_About this exercise:_ Say how many lines in the entries below mention "import", with no other words.

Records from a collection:
○ ○ ○ ○ ○
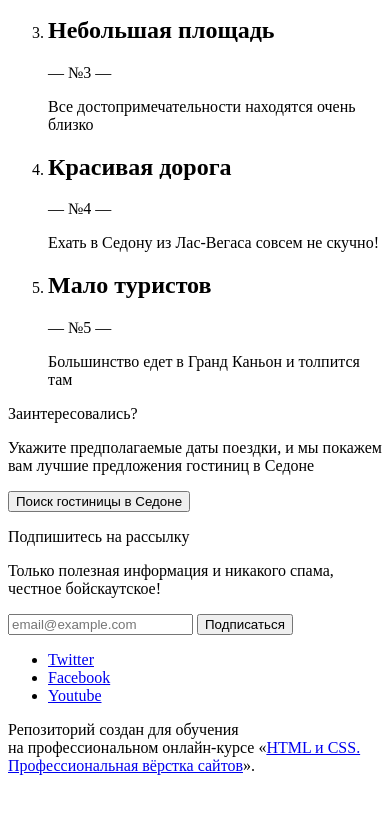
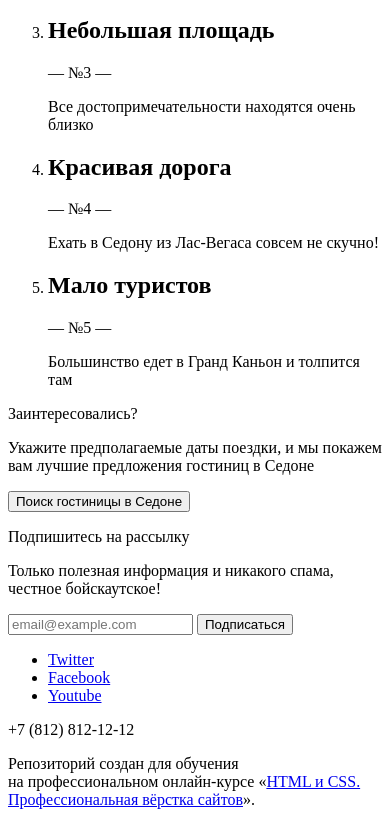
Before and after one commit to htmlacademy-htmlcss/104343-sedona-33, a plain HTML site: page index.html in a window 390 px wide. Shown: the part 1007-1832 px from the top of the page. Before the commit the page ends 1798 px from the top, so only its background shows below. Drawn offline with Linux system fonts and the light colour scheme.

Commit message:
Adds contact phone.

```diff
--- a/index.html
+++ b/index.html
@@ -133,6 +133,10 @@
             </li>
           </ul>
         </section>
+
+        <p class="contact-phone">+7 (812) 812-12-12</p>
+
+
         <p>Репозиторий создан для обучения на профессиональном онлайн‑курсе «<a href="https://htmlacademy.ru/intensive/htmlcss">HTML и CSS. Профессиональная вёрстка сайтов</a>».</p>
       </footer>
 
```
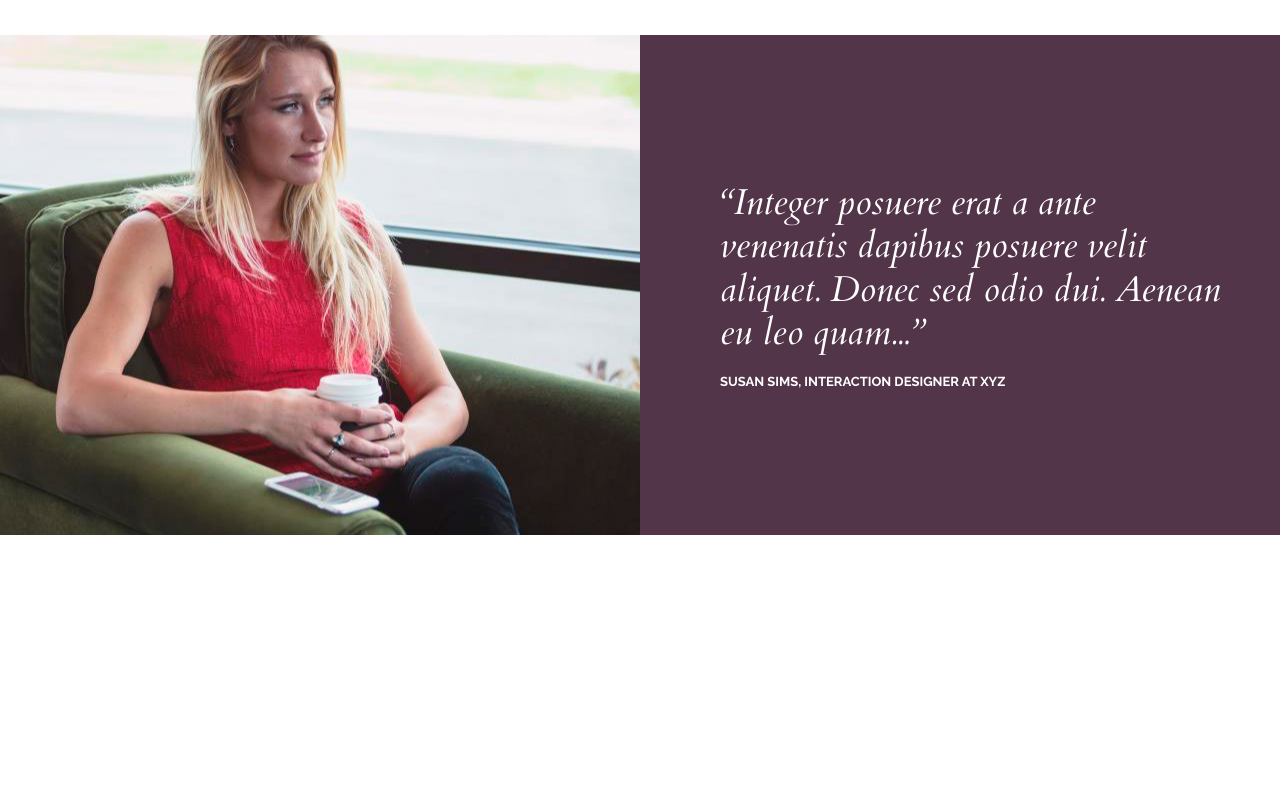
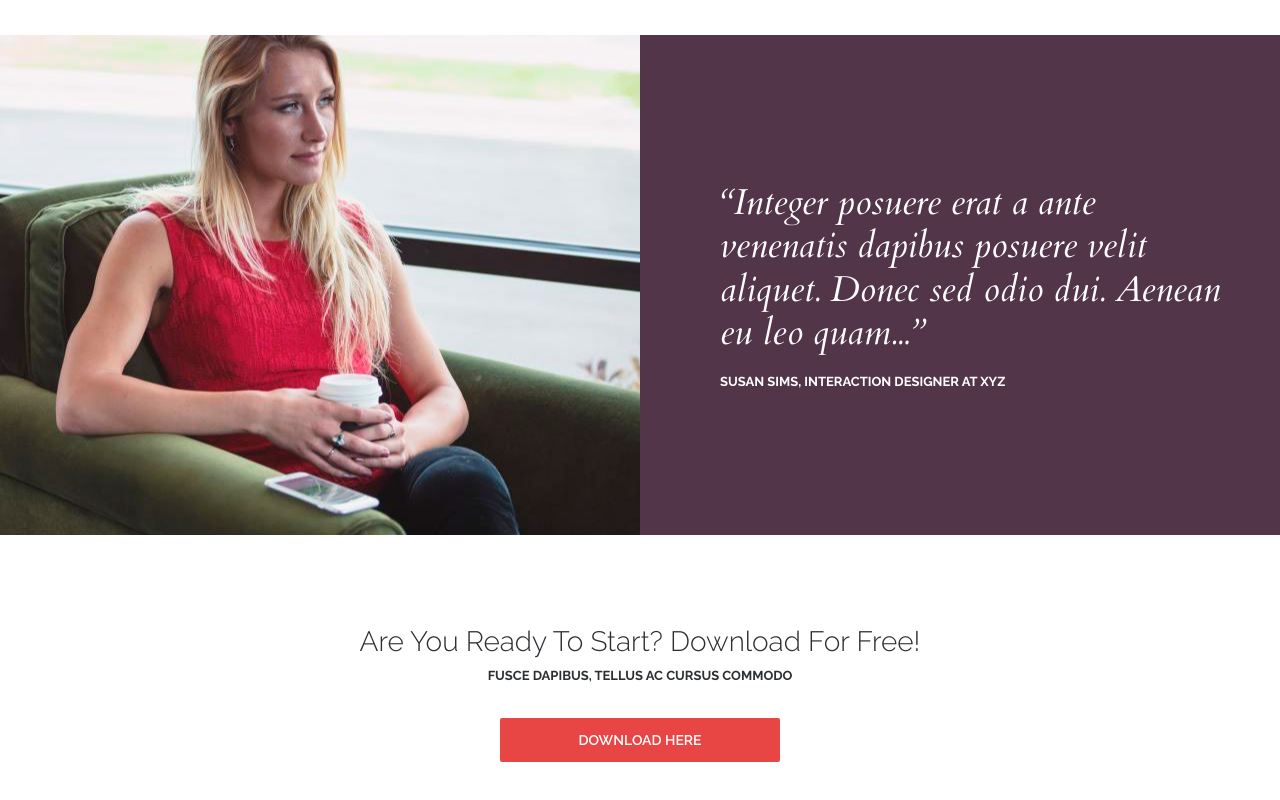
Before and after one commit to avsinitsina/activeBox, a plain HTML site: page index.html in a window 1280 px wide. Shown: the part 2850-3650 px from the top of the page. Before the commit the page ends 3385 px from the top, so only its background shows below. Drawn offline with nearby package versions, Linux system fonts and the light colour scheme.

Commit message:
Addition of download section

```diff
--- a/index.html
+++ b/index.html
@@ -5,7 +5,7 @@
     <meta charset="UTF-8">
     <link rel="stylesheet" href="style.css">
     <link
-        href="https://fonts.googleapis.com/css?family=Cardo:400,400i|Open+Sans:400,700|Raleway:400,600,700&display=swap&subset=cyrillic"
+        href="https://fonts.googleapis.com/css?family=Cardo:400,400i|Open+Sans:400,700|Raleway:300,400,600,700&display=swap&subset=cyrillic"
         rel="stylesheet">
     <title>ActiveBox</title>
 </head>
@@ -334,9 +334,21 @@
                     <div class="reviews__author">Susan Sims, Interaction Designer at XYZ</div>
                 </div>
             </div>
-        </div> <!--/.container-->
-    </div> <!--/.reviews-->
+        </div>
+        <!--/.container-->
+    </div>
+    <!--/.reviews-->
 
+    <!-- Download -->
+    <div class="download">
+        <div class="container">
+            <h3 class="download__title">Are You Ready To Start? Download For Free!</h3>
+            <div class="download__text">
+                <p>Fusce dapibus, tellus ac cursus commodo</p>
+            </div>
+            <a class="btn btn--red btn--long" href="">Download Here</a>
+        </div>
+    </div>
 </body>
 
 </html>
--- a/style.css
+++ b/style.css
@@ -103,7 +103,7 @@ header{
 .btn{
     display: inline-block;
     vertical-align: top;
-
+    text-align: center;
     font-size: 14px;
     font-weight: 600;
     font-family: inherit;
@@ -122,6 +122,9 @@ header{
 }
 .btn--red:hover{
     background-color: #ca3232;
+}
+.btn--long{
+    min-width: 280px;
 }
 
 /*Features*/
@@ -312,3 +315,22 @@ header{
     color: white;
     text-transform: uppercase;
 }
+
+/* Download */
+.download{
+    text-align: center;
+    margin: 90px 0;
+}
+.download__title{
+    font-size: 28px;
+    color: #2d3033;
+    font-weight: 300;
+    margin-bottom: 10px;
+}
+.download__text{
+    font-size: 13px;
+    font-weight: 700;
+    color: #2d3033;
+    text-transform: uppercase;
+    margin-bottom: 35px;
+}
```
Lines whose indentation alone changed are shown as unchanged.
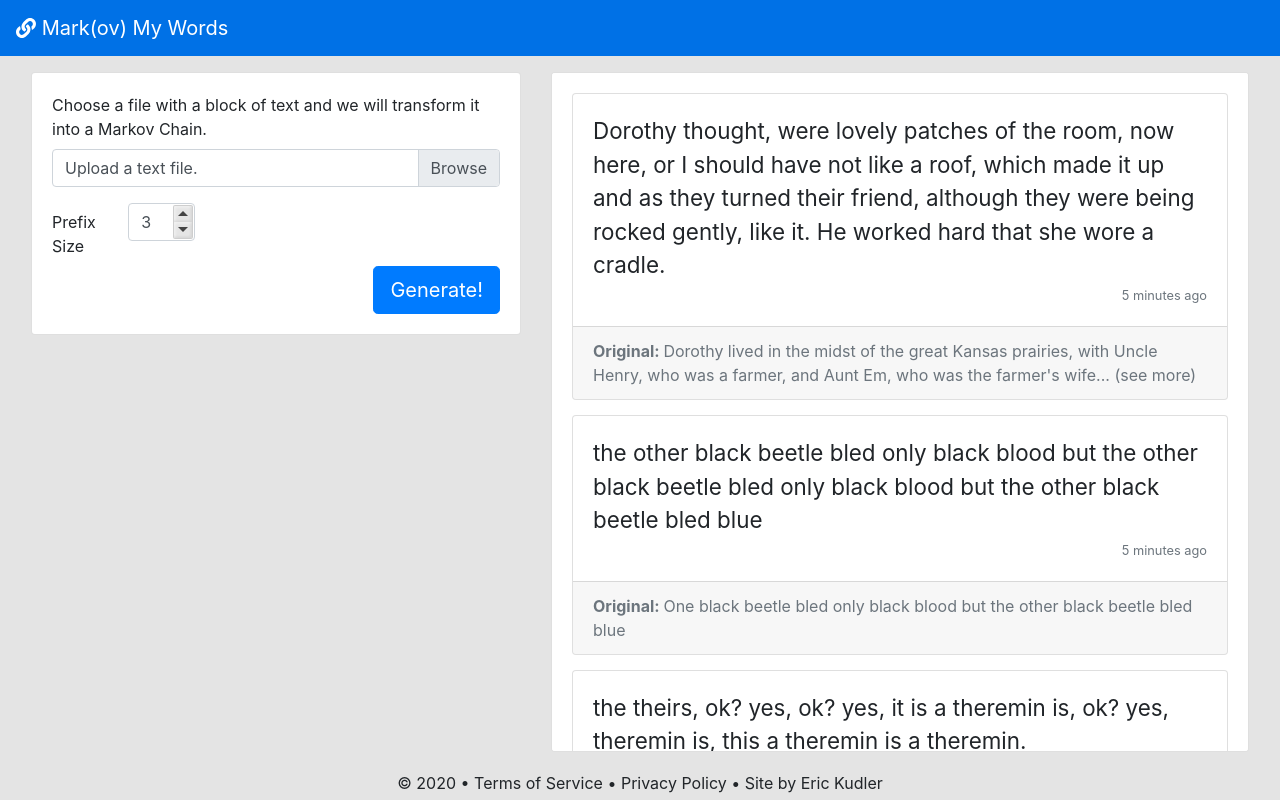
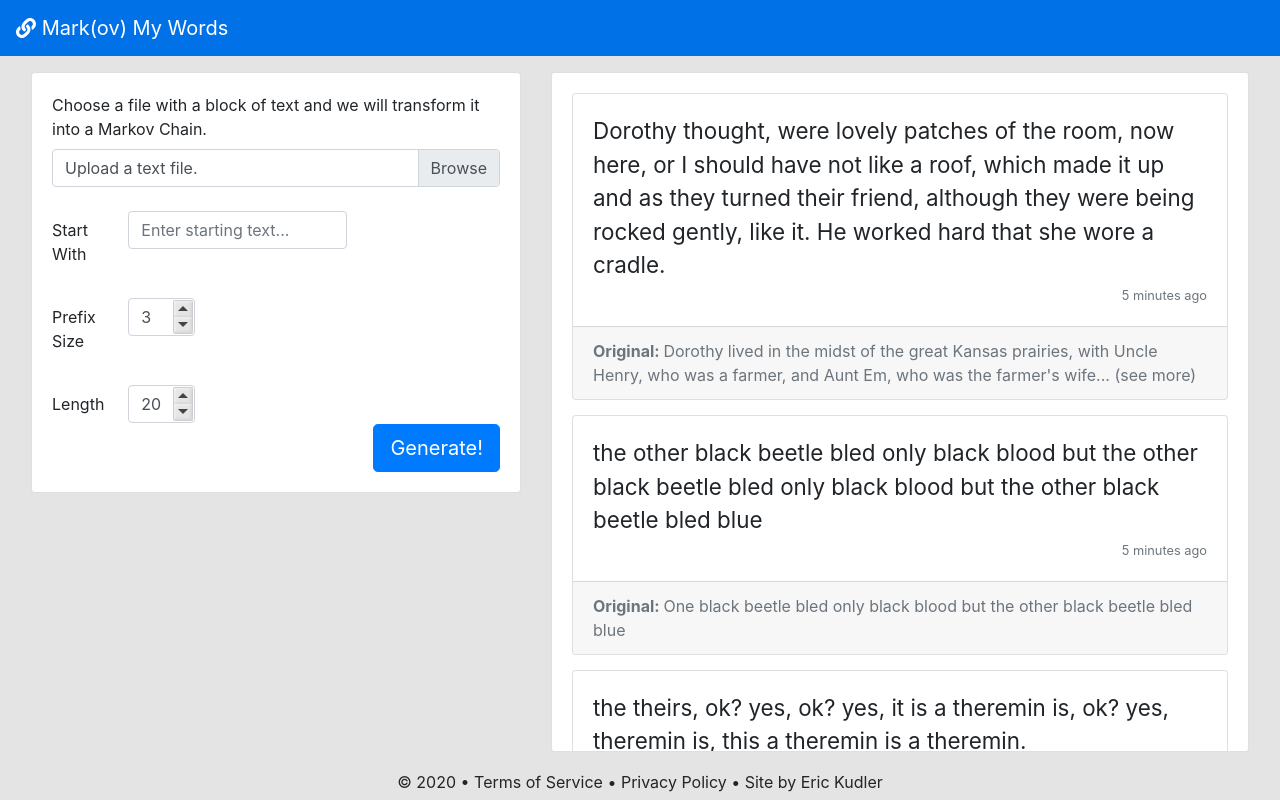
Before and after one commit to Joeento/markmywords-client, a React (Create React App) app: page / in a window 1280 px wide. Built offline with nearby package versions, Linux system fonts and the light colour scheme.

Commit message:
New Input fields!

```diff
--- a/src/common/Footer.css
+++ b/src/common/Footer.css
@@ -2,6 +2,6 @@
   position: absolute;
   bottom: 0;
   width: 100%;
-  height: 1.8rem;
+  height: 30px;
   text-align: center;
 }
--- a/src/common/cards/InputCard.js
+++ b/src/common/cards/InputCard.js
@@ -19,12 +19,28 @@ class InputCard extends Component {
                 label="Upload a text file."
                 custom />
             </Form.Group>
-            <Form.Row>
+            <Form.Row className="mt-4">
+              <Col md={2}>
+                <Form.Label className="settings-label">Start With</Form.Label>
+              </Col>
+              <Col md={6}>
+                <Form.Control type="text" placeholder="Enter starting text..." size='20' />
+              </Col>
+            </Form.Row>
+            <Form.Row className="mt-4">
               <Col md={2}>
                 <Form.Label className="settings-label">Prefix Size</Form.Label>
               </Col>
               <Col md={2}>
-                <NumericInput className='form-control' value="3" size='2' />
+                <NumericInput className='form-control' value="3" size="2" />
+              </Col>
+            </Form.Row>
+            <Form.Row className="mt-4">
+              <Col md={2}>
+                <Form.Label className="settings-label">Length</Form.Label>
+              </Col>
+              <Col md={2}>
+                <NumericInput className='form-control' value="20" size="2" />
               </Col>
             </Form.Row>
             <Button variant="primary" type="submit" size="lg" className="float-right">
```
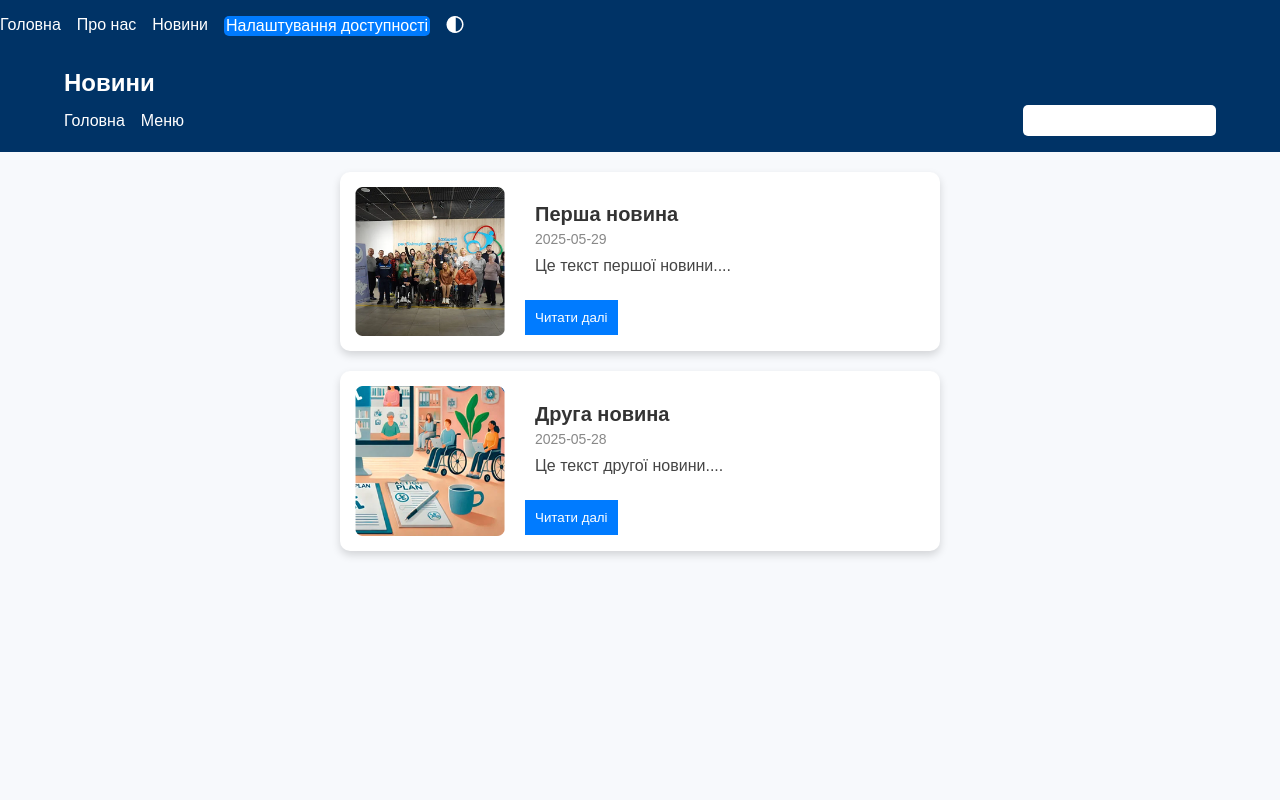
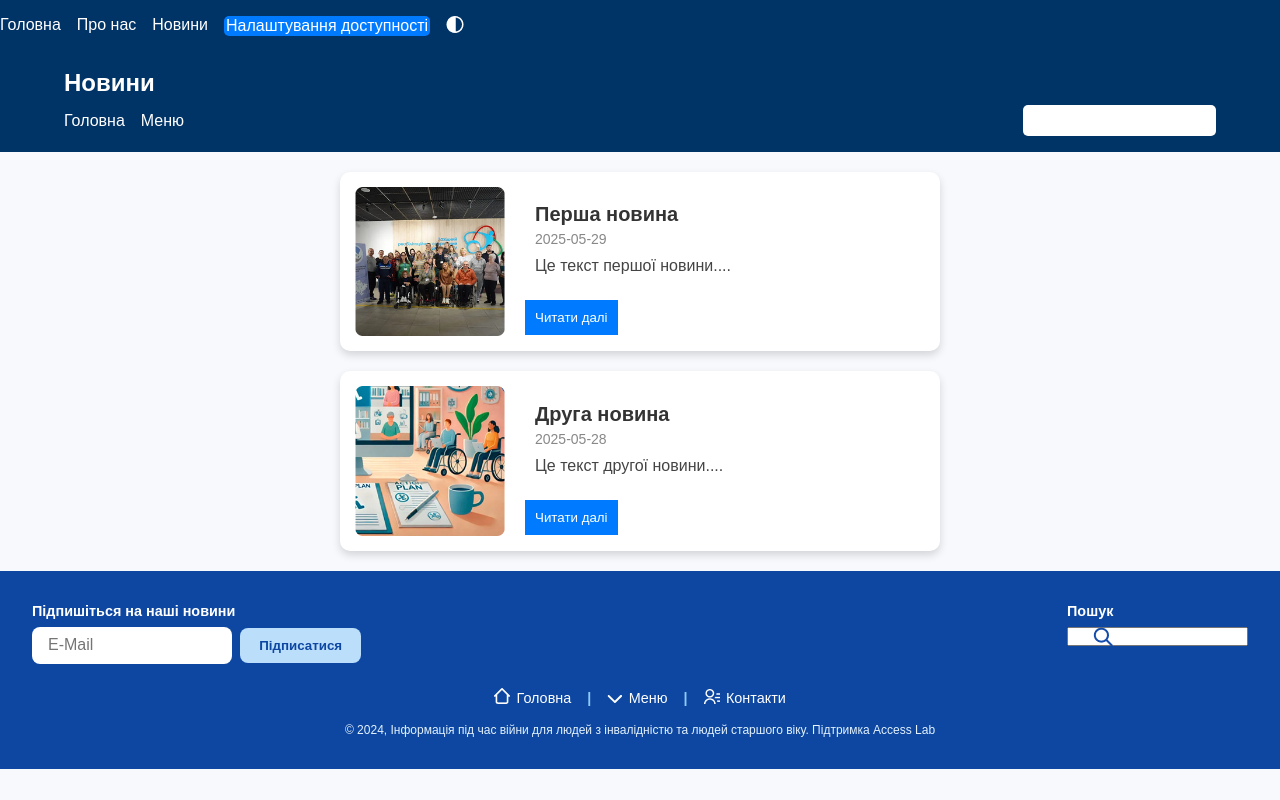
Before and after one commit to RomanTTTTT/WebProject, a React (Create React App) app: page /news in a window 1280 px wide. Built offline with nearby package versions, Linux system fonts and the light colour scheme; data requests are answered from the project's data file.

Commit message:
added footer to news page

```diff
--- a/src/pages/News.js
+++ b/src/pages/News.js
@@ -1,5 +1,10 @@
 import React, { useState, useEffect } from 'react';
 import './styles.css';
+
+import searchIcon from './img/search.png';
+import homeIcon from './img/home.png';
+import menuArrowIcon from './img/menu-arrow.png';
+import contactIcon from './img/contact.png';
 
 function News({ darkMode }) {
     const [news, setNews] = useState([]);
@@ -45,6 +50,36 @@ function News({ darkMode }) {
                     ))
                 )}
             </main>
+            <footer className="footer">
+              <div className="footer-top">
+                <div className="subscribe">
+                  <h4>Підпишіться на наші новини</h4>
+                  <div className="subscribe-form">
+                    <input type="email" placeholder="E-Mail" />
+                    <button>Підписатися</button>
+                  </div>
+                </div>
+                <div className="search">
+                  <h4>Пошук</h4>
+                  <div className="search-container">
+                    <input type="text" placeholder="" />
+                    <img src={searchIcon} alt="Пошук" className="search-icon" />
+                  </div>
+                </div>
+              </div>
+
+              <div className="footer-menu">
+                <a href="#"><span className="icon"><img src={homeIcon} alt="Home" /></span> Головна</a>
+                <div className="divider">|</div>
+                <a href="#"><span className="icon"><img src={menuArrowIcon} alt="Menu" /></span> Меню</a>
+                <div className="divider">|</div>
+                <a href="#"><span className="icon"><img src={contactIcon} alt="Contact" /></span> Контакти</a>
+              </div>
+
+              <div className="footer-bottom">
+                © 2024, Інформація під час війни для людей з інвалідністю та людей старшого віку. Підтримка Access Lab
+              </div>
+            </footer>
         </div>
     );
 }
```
○ ○ ○ ○ ○
_Response to the exercise:_ 6